To build the 1927-30 topographic map tiles, each of the 82 printed sheets from the original set was scanned at the Geography and Maps Department of the Library of Congress in Washington, DC. The resulting jpeg files were georeferenced, reprojected to the ‘Web Mercator’ projection, clipped to remove the borders, mosaiced together into three jpg files and tiled for zoom levels 8 to 18. This was done in three batches due to size issues. The software used to perform these steps was Quantum GIS (Version 1.8). Finally, the three sets of tiles were merged using a custom piece of software that merged overlapping tiles. This software is available upon request from me.
For the Open Street Map overlay, OSM data from April 4, 2013 for the state of Georgia was downloaded. Next, data for the Atlanta area was excerpted using Osmosis. Finally, map tiles were produced using Mapertive.

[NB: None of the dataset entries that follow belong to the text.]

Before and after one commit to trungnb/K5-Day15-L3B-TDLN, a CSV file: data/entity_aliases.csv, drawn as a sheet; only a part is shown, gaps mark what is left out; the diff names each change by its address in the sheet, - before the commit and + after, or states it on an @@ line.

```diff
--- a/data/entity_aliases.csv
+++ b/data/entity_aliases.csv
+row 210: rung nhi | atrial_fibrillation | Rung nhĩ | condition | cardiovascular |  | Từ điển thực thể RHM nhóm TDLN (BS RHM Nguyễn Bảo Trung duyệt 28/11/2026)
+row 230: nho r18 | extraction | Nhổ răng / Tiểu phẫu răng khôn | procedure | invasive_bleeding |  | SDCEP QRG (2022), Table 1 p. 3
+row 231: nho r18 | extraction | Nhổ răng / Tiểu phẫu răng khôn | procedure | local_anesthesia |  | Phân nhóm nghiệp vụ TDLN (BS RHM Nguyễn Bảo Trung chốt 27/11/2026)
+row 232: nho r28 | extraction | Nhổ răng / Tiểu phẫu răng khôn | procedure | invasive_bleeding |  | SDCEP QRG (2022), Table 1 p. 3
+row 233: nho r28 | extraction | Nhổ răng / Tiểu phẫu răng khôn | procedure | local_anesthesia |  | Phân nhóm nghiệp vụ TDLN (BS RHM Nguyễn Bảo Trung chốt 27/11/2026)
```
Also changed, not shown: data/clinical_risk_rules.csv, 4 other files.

This workflow could be used to produce map tiles from any historical map.
Notes on 1927-30 Atlanta Topographic Map Copyright

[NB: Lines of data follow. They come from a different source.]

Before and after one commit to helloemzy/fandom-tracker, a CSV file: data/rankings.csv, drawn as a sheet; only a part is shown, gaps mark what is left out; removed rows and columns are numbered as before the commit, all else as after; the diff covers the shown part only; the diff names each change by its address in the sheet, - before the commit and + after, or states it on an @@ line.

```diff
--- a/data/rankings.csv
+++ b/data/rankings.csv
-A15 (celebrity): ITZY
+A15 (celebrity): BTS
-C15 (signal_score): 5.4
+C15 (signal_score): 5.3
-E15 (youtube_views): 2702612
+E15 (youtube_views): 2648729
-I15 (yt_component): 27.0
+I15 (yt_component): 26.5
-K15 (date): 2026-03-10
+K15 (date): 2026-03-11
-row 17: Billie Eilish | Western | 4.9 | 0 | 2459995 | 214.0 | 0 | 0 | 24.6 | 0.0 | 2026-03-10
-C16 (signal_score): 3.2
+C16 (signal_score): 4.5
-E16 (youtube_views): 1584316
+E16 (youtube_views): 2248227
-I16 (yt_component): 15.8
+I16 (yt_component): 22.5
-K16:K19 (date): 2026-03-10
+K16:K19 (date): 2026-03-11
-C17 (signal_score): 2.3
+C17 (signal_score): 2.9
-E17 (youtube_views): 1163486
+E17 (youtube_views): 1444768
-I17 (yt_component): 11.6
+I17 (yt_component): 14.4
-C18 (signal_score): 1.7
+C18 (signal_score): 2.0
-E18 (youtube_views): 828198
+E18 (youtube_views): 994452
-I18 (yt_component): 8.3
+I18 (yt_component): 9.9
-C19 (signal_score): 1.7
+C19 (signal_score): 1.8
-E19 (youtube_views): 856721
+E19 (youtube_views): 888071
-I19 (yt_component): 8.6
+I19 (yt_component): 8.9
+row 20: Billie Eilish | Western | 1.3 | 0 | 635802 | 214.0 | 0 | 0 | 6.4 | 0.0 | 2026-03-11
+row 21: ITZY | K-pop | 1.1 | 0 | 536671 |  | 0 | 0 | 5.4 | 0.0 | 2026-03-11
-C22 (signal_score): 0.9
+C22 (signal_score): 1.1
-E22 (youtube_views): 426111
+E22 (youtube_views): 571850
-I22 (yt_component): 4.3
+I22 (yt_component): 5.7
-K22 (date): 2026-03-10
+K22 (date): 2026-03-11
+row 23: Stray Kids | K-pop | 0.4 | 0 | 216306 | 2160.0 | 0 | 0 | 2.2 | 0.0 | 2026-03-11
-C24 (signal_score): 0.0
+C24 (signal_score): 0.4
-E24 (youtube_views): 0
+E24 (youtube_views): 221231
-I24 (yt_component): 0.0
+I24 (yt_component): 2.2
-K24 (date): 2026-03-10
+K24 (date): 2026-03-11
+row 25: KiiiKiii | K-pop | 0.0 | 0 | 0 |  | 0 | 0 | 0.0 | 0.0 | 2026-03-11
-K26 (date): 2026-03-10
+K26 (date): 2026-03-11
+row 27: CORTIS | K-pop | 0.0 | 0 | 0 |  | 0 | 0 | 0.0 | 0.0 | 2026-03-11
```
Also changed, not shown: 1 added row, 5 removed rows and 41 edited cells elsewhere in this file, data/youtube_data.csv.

The following information was obtained on a visit to the United States Copyright Office on the 4th floor of the Library of Congress Madison Building on 28 February 2013.
In the ‘Graphic Arts Claimant Catalog’ drawer 028 filed under ‘Atlanta, City of’ two cards as follows

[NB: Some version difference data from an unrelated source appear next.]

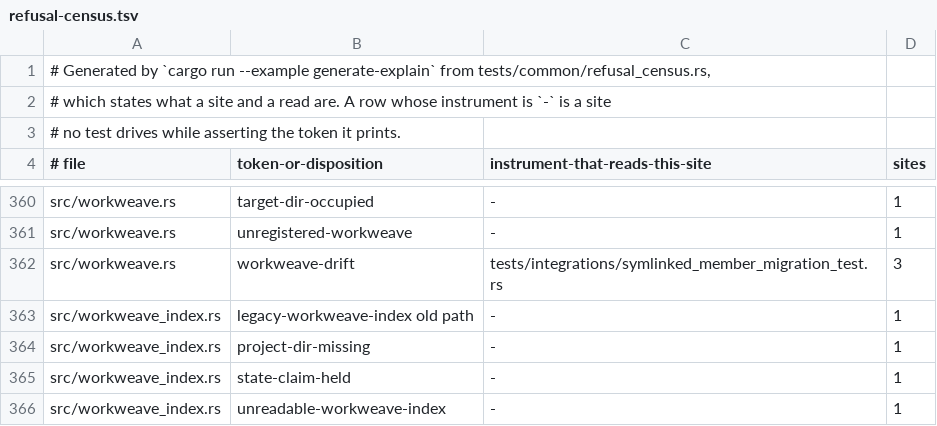
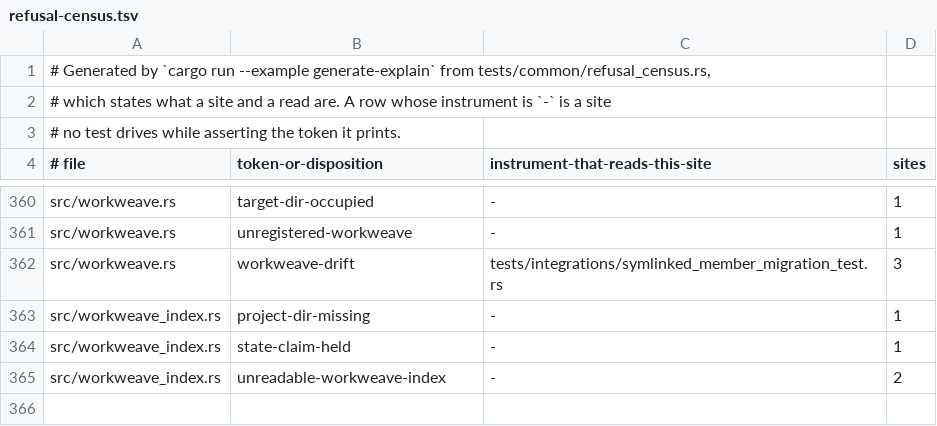
Before and after one commit to cwalv/repoweave, a TSV file: docs/internals/refusal-census.tsv, drawn as a sheet; only a part is shown, gaps mark what is left out.

```diff
--- a/docs/internals/refusal-census.tsv
+++ b/docs/internals/refusal-census.tsv
@@ -362,5 +362,4 @@ src/workweave.rs	unregistered-workweave	-	1
 src/workweave.rs	workweave-drift	tests/integrations/symlinked_member_migration_test.rs	3
-src/workweave_index.rs	legacy-workweave-index old path	-	1
 src/workweave_index.rs	project-dir-missing	-	1
 src/workweave_index.rs	state-claim-held	-	1
-src/workweave_index.rs	unreadable-workweave-index	-	1
+src/workweave_index.rs	unreadable-workweave-index	-	2
```
Also changed, not shown: 57 other files.
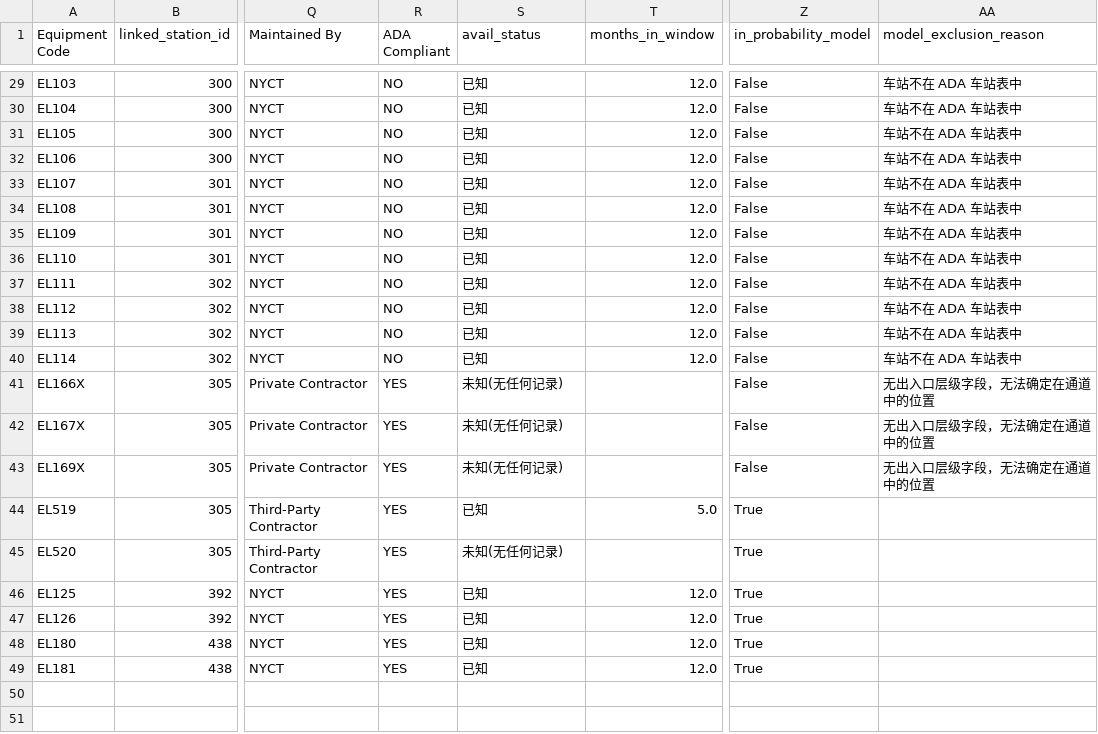
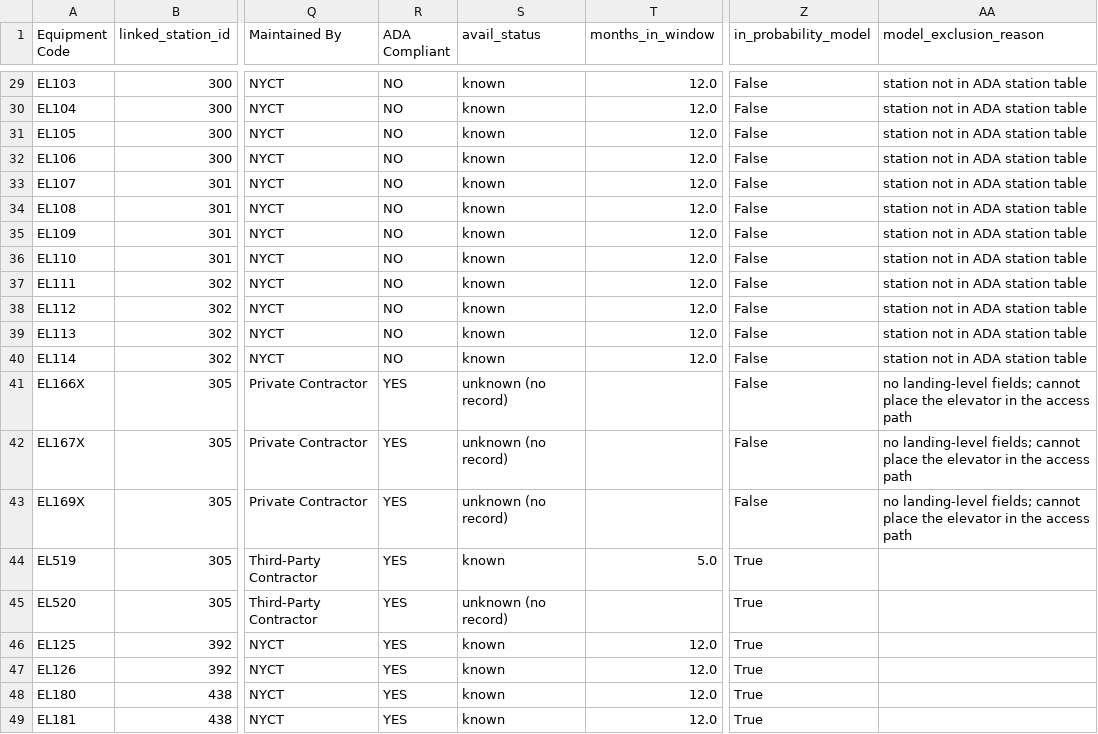
Before and after one commit to violetttttt1/GeoAI-Manhattan-Hospital-Access, a CSV file: data/clean/elevator_detail.csv, drawn as a sheet; only a part is shown, gaps mark what is left out; the diff covers the shown part only; the diff names each change by its address in the sheet, - before the commit and + after, or states it on an @@ line.

```diff
--- a/data/clean/elevator_detail.csv
+++ b/data/clean/elevator_detail.csv
-S29:S40 (avail_status): 已知
+S29:S40 (avail_status): known
-AA29:AA40 (model_exclusion_reason): 车站不在 ADA 车站表中
+AA29:AA40 (model_exclusion_reason): station not in ADA station table
-S41:S43 (avail_status): 未知(无任何记录)
+S41:S43 (avail_status): unknown (no record)
-AA41:AA43 (model_exclusion_reason): 无出入口层级字段，无法确定在通道中的位置
+AA41:AA43 (model_exclusion_reason): no landing-level fields; cannot place the elevator in the access path
-S44 (avail_status): 已知
+S44 (avail_status): known
-S45 (avail_status): 未知(无任何记录)
+S45 (avail_status): unknown (no record)
-S46:S49 (avail_status): 已知
+S46:S49 (avail_status): known
```
Also changed, not shown: 43 edited cells elsewhere in this file, data/clean/elevators_assigned_by_coordinates.csv, data/clean/station_table.csv, 14 other files.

- 1in = 200ft (1:2400) Scale Maps of Atlanta – 50 sheets numbered 1-50
- 1in = 1000ft (1:12000) Scale Maps of Atlanta Vicinity – 32 sheets numbered 51-88 with no numbers 62, 67, 68, 75, 82, 83
The applications were made and fees paid by S. P. Floore of Hobart St in Washington, DC. He is noted on the maps as ‘Topographic Engineer in Charge’. The cards give the record entries as F1868 and F1869.
I requested the ‘Copyright Ledger Book’ containing these two entries. They are found in the ledger book titled ‘Maps – Class F – 1930 – Volume 2′. The entries show a publication date of July 22, 1930 and a copyright registration date of September 2, 1930. There is no indication of a copyright renewal. Staff showed me where other a few other maps in the ledger book had renewals noted. Apparently copyright for maps were not generally renewed as the maps were out of date after 28 years and had little commercial value.